You won’t find sensitive skin in a medical textbook. But if you have it, you know it! Sensitive skin can sting, itch and burn for seemingly no reason or break out in an irksome and all too noticeable rash. It can be provoked by environmental conditions like heat or cold or riled by ingredients in makeup and skin care products. And it can be irritated by or allergic to whatever’s causing these visible or invisible reactions.
As you can see, sensitive skin can be hard to pin down. But there’s lots you can do to help keep temperamental skin calm and clear.
For years, most dermatologists didn’t take sensitive skin too seriously. But that’s changing. Sensitive skin is common and is finally receiving serious attention.
There’s no hard and fast definition of sensitive skin. That’s why you’re the best judge of whether you have it. “Anytime I put something on my skin, I break out!”, is an often heard complaint of people with sensitive skin.
According to some dermatologists, sensitive skin has certain characteristics: It’s easily irritated by environmental factors like dust and eczema and reacts to certain cosmetic ingredients with irritation or allergy. Sensitive skin is likely to be even more sensitive if it’s affected by another skin condition like seborrheic dermatitis or rosacea.
Winter cold, summer heat, dry air and dust can all provoke sensitive skin. So try to calm your hide by adjusting your environment.
Come in from the cold. Your skin feels more sensitive during the winter because it gets dry and dehydrated. If cold weather aggravates your skin, follow a routine for dry skin. You might also use a humidifier to help keep the air-and your skin-moist.
Beat the heat. Your own perspiration can irritate your skin, so try to keep your environment cool. But don’t park yourself too close to a fan or air conditioner. High-airflow environment can have a terribly drying effect on skin.
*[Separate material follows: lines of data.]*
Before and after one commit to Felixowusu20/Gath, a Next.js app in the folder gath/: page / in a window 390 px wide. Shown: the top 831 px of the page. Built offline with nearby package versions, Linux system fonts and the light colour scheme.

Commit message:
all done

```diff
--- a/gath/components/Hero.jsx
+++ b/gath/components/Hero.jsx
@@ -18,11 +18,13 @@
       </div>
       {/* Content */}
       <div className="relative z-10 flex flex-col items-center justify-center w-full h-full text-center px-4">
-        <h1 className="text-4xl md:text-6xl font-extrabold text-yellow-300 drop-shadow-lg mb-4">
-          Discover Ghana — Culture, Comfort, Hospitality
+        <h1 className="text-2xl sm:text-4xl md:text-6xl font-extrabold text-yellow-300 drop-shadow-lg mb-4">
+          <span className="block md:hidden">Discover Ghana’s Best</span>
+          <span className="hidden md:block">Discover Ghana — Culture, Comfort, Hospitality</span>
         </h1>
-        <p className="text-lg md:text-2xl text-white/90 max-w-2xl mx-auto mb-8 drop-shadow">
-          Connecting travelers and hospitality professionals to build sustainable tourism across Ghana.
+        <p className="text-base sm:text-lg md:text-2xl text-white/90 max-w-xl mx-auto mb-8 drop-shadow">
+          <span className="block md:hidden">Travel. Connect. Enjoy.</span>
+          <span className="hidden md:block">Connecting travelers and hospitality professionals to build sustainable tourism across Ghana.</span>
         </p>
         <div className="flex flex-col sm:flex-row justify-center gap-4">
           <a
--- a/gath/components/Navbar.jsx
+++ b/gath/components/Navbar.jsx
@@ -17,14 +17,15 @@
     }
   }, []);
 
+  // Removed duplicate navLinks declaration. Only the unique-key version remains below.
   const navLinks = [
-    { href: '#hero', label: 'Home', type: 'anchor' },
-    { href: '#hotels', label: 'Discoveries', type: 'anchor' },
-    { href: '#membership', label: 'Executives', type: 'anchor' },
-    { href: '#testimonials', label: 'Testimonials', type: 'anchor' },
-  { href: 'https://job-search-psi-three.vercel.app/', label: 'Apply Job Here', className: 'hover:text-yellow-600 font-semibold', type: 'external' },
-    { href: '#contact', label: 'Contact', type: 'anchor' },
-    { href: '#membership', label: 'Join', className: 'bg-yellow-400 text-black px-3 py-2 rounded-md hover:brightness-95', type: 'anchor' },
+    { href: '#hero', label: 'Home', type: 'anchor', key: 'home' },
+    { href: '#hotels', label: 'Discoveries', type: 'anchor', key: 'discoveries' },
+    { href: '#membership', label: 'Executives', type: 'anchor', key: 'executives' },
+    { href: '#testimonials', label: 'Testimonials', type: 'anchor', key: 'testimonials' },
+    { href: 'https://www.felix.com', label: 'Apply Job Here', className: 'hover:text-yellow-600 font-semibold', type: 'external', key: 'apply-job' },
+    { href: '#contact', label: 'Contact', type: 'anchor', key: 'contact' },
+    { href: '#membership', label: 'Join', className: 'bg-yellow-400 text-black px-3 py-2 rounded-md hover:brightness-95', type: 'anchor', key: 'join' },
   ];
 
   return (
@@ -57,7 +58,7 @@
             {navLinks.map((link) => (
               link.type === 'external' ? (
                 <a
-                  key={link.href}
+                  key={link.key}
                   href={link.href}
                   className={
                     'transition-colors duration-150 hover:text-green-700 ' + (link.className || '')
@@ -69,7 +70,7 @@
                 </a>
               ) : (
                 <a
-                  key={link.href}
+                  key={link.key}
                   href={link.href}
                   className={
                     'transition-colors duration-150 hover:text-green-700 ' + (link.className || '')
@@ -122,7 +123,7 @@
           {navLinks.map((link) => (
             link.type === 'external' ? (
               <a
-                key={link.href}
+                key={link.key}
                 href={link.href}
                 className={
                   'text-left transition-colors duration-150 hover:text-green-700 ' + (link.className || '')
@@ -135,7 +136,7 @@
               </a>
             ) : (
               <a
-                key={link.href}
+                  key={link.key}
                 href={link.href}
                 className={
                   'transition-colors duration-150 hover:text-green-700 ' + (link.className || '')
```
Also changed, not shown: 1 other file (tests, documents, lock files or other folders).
Also, consider skipping foundation in hot weather. Face makeup can block your pores, prevent your perspiration from evaporating and possibly trigger a breakout.
Keep your guard up. House dust, molds, grasses, mildew and pet dander can make sensitive skin go haywire. So keep an eye out for potential trigger factors.
Soften your water. Use a water softener if you live in a hard water area. Removing excess minerals from the water may improve its rinsability, washing away cleaner residue that-if left on your face-can rile sensitive skin.
Softer water can also help in the laundry room. Using towels that contain detergent residue can irritate your skin.